[DATA Boundary: Start]

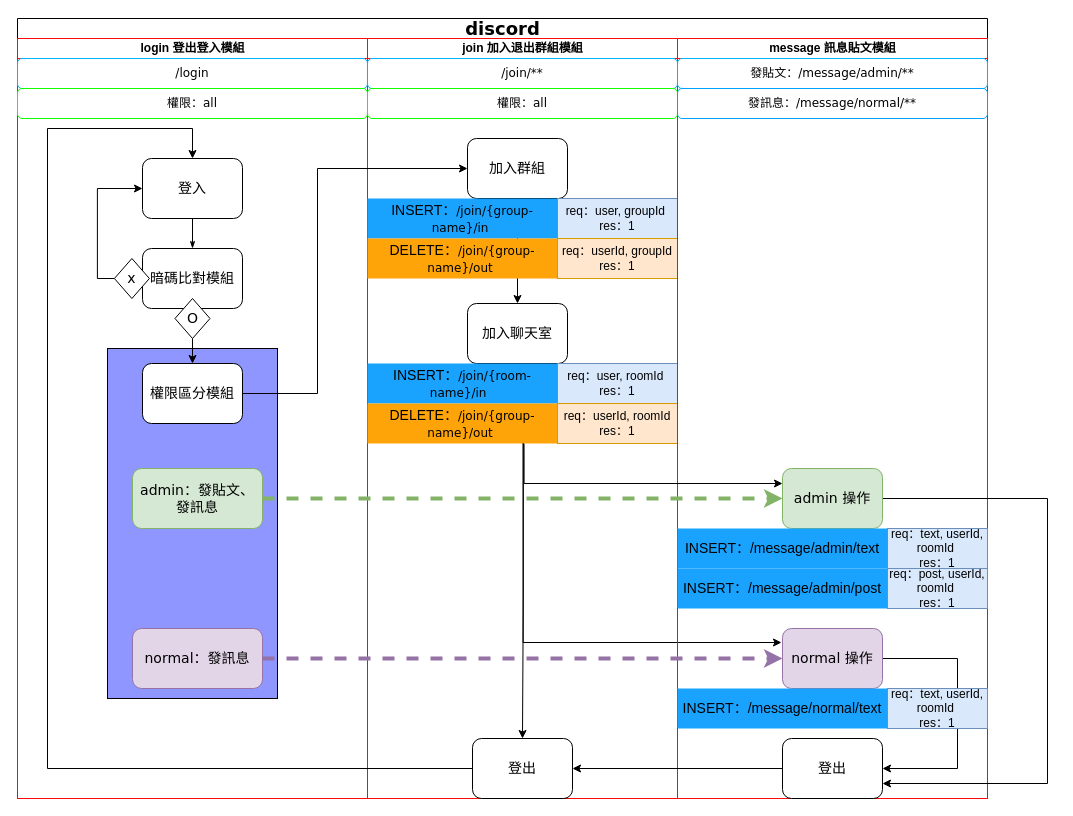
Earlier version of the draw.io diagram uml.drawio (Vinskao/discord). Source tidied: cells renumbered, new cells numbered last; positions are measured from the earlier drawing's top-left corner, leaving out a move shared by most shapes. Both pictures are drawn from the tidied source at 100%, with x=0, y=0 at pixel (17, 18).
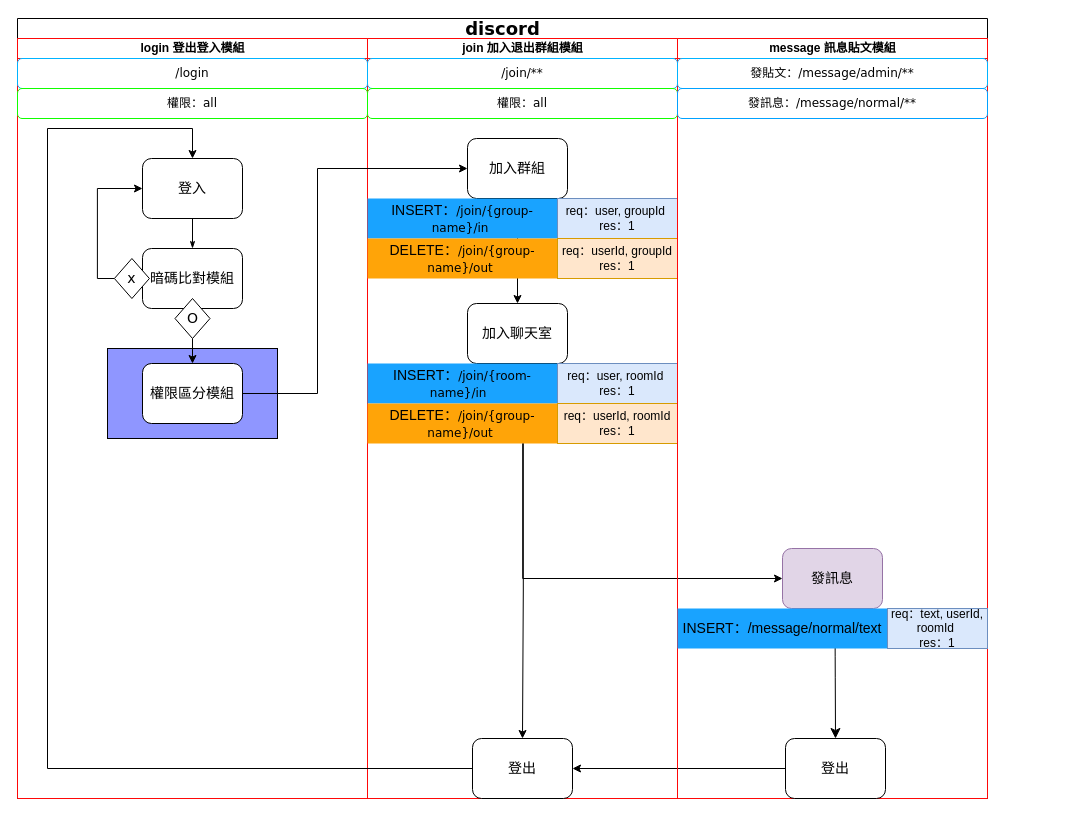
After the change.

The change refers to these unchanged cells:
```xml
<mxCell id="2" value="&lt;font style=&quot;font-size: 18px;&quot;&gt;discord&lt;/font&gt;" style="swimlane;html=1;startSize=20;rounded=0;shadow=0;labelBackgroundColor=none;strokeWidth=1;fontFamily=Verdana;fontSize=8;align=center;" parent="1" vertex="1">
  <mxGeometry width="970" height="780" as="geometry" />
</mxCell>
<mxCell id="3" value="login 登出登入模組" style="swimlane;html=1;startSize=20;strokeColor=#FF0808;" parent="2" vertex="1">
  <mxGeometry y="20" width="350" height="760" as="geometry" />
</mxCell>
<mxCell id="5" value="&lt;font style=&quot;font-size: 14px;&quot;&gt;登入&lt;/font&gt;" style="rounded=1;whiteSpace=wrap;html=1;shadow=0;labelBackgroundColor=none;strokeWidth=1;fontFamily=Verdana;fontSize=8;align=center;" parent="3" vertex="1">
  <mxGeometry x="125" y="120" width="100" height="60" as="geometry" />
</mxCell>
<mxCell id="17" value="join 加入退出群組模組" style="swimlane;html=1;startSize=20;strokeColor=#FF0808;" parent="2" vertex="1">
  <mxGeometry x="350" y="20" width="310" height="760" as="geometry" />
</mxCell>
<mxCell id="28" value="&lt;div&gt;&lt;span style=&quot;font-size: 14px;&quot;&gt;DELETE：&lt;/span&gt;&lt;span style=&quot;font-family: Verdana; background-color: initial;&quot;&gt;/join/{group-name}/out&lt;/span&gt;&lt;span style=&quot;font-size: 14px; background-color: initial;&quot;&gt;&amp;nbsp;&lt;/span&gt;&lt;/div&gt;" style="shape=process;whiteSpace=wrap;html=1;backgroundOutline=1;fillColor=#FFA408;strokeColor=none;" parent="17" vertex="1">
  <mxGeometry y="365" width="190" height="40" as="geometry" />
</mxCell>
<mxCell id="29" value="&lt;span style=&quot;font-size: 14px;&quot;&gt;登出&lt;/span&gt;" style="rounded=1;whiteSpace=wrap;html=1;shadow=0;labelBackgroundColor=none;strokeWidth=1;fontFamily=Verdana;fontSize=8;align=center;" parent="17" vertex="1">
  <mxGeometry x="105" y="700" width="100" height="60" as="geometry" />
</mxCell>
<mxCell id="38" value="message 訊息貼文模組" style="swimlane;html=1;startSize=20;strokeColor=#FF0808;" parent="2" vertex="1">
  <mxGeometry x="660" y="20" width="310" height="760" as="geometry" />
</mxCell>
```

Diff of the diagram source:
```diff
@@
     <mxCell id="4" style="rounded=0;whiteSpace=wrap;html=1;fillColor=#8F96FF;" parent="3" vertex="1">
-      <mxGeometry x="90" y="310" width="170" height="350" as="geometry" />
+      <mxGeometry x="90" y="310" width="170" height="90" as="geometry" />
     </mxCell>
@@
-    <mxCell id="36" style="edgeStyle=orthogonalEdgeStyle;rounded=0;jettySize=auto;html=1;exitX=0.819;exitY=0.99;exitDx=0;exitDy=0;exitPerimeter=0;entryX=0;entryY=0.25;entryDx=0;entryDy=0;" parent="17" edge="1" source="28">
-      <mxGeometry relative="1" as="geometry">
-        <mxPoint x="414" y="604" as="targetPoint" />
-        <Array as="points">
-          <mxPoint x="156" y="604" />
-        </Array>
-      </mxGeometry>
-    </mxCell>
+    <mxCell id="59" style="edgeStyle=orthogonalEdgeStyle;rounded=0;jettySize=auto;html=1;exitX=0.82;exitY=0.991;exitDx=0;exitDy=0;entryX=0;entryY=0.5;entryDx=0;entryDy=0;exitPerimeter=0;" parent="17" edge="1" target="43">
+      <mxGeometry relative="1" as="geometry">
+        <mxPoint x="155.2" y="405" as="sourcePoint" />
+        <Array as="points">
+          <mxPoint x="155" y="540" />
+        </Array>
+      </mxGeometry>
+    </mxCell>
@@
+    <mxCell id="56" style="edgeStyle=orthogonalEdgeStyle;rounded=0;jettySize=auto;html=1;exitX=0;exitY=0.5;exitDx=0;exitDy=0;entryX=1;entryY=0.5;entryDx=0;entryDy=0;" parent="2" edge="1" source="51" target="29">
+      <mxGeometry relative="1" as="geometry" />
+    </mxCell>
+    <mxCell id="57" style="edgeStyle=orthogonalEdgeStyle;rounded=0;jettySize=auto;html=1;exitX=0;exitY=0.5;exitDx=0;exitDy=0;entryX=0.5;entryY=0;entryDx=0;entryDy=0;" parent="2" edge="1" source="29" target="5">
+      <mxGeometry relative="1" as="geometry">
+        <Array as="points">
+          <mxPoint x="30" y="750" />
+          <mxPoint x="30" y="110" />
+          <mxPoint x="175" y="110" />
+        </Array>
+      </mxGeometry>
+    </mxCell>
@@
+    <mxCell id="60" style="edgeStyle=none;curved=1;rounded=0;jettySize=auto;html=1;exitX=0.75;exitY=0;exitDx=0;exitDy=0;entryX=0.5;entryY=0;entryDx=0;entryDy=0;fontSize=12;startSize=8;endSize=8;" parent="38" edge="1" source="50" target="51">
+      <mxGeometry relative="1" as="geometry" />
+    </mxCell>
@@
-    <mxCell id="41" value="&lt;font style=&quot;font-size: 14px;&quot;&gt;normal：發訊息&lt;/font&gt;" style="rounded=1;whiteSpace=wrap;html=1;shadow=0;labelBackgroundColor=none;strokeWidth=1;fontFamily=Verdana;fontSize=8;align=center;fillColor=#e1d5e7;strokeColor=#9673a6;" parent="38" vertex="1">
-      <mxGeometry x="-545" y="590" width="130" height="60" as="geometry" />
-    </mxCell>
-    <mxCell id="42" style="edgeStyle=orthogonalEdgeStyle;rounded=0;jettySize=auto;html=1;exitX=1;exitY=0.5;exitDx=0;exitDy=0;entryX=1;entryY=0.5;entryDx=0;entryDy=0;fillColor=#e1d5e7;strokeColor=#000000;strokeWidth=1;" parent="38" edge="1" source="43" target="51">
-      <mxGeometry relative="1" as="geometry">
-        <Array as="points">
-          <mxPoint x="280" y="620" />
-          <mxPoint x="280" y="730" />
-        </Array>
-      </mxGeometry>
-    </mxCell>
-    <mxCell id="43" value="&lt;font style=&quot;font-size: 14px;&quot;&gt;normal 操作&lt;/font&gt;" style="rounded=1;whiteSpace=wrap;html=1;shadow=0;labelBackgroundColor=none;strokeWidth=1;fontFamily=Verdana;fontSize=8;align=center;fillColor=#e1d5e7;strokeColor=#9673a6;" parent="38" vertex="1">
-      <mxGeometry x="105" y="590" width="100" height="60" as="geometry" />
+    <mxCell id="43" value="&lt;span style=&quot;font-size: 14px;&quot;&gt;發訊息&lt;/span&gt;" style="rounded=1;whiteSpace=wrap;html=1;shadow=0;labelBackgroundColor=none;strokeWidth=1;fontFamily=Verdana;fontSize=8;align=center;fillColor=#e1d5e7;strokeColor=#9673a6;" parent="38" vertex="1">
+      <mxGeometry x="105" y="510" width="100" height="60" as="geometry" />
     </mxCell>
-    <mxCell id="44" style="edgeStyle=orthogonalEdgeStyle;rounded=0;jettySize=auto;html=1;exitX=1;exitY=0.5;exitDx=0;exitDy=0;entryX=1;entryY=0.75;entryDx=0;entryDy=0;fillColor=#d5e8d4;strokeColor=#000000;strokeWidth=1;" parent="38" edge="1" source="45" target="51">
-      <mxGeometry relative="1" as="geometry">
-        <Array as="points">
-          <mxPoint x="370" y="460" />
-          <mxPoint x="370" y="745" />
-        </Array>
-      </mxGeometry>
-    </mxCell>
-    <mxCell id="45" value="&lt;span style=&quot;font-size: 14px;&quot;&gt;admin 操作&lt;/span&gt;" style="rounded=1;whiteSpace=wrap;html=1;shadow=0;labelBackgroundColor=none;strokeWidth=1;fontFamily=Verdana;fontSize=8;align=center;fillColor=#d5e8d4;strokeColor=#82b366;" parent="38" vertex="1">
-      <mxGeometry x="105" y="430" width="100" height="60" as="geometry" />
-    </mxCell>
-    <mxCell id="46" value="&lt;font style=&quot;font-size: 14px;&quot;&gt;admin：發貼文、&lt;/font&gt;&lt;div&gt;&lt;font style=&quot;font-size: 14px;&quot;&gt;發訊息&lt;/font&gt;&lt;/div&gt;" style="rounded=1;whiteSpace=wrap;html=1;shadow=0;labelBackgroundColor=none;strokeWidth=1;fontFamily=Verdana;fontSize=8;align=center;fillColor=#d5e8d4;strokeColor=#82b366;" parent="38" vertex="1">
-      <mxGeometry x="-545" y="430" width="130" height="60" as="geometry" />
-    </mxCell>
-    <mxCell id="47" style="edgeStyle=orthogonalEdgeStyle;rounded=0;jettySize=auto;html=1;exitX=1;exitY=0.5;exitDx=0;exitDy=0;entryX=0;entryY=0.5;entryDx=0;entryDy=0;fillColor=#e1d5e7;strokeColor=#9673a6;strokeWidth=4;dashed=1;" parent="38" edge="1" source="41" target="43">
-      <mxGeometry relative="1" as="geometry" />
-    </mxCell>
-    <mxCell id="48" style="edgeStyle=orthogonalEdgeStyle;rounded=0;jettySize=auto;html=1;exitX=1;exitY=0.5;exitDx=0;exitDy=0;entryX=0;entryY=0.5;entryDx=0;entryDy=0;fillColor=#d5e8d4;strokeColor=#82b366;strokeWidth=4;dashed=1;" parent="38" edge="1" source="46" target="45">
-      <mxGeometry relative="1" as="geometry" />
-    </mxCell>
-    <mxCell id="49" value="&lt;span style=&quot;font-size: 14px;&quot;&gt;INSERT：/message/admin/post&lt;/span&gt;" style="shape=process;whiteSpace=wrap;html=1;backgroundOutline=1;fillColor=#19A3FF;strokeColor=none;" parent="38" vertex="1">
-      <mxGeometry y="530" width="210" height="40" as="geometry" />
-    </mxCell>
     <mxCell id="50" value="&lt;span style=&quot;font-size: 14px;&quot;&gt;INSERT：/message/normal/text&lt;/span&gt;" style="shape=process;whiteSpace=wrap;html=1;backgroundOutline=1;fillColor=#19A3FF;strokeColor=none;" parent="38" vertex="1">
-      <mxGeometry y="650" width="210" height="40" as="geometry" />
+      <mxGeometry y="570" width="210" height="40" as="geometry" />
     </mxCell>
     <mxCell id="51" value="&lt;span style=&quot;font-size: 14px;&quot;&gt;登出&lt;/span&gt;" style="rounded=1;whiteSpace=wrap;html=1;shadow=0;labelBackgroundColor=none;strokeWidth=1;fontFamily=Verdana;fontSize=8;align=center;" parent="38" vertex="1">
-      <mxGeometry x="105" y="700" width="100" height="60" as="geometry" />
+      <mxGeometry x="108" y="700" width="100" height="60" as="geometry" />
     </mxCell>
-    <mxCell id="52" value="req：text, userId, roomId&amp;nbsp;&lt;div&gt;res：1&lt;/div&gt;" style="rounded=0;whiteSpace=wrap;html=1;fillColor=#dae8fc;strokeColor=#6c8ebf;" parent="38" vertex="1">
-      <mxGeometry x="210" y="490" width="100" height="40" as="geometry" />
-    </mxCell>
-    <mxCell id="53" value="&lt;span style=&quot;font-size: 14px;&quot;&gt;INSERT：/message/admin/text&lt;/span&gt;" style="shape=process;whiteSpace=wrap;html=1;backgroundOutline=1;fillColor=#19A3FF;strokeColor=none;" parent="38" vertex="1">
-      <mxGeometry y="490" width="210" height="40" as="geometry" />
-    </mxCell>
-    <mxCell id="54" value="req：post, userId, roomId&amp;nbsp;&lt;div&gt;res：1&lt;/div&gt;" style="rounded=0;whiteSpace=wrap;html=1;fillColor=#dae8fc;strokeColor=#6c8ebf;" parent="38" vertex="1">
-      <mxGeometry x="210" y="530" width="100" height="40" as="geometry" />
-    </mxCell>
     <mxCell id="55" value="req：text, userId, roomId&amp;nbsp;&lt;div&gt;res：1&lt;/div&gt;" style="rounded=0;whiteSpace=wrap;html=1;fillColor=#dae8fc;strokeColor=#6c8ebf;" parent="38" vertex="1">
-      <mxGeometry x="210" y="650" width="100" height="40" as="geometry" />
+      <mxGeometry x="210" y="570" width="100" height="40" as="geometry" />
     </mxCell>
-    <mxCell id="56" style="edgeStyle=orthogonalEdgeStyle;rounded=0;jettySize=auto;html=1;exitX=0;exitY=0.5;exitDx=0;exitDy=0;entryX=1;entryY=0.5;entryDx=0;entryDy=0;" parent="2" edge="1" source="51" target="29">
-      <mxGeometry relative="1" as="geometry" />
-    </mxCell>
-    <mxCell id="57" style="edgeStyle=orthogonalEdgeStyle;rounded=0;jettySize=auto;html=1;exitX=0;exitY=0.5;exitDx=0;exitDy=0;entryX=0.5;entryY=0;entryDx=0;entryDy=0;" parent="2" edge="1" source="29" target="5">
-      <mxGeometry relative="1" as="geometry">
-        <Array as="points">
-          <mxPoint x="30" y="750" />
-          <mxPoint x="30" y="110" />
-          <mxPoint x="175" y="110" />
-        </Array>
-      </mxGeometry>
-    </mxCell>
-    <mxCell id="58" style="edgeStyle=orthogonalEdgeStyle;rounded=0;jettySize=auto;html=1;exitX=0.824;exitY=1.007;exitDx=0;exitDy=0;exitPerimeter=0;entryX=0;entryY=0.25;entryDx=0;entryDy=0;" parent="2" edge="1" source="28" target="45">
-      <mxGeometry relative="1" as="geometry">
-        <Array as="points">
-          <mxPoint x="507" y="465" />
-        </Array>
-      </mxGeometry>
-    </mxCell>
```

[DATA Boundary: End]
[DATA Boundary: Start]

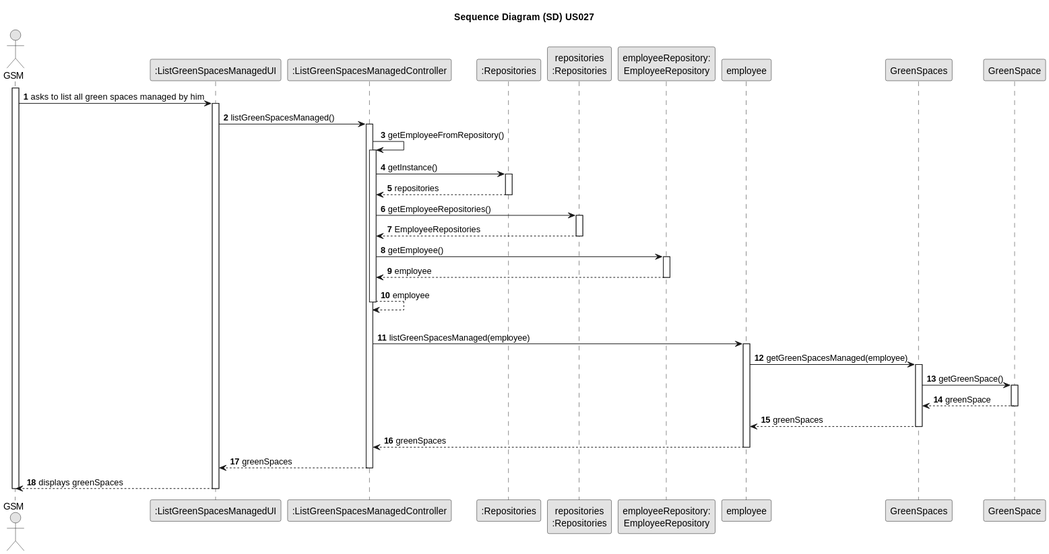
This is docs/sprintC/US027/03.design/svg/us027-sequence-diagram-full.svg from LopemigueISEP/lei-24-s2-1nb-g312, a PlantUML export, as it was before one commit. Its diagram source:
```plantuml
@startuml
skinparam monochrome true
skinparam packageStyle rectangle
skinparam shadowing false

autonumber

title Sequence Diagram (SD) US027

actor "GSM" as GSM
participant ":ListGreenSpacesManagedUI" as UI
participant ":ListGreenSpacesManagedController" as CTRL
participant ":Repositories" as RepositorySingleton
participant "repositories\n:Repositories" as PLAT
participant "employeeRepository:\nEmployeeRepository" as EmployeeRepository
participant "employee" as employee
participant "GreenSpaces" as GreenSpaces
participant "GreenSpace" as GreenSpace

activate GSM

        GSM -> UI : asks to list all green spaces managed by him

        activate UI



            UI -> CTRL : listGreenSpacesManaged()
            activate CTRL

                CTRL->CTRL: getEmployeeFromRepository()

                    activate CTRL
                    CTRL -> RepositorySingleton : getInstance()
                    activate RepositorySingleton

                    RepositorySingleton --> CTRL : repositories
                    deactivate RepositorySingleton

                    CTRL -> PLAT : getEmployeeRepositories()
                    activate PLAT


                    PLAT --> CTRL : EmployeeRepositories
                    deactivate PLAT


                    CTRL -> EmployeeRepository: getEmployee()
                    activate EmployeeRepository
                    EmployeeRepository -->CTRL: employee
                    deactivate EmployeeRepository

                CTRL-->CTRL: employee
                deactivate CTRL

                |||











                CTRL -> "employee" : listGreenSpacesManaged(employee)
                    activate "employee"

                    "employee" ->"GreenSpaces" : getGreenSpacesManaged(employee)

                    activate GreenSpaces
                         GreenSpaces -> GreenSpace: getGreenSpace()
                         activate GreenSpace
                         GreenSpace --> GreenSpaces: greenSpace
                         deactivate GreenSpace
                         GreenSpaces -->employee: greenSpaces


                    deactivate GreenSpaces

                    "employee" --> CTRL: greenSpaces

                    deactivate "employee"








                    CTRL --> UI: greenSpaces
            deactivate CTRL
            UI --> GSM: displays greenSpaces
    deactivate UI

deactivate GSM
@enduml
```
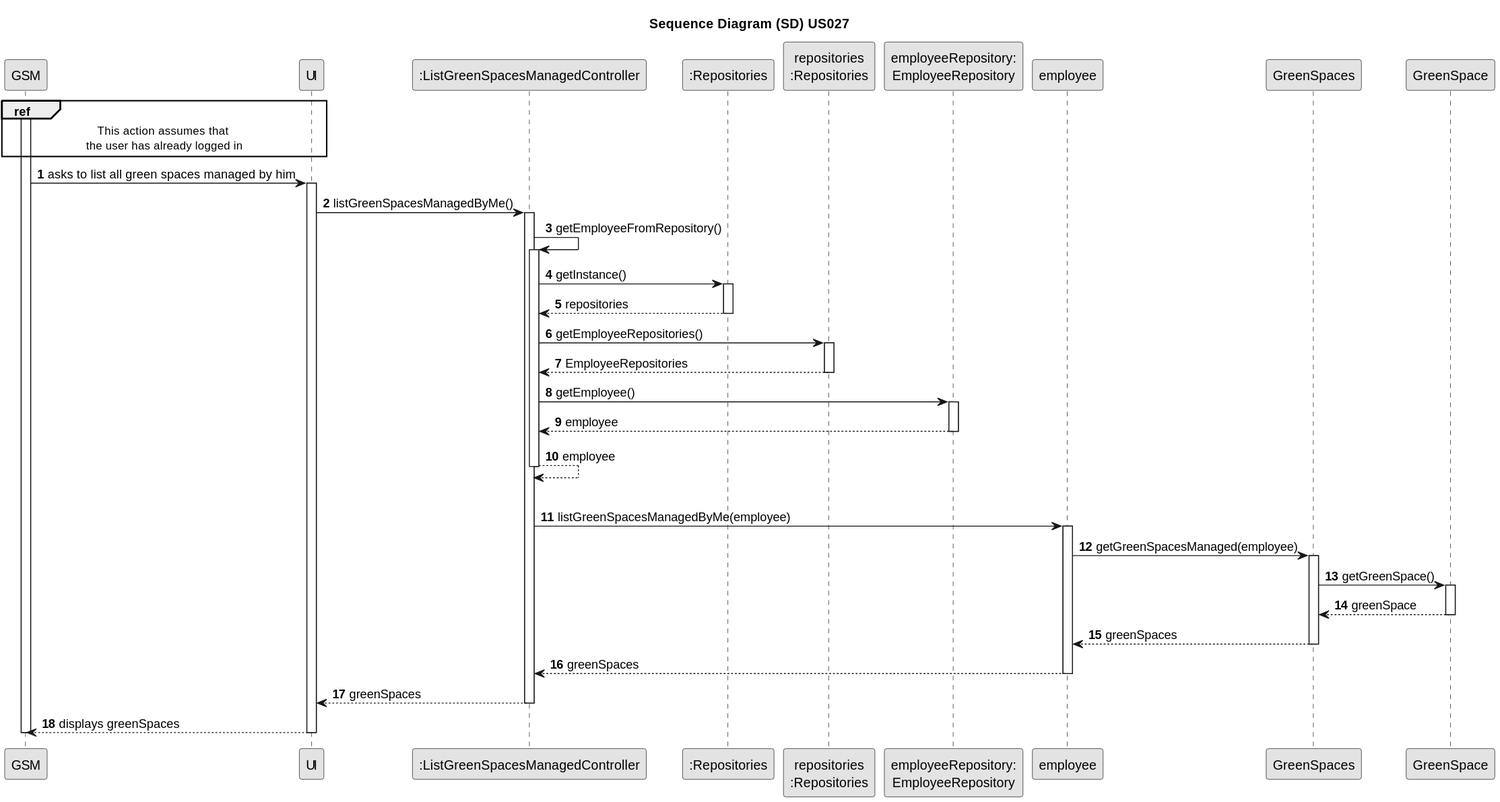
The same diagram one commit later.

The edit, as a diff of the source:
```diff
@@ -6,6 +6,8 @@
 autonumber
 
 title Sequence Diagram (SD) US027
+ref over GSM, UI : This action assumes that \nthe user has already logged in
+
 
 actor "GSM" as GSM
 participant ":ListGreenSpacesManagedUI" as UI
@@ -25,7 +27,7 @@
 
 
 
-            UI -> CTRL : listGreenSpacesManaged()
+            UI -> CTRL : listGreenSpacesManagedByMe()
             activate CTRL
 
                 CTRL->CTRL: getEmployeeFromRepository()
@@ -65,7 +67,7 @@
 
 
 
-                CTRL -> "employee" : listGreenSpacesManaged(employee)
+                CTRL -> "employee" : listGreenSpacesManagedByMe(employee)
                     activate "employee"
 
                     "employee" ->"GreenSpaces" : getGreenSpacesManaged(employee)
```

[DATA Boundary: End]

TASK PROMPT:
Scan the material above for the string "skinparam". Copy each line that holds it.

ANSWER TO THIS TASK:
skinparam monochrome true
skinparam packageStyle rectangle
skinparam shadowing false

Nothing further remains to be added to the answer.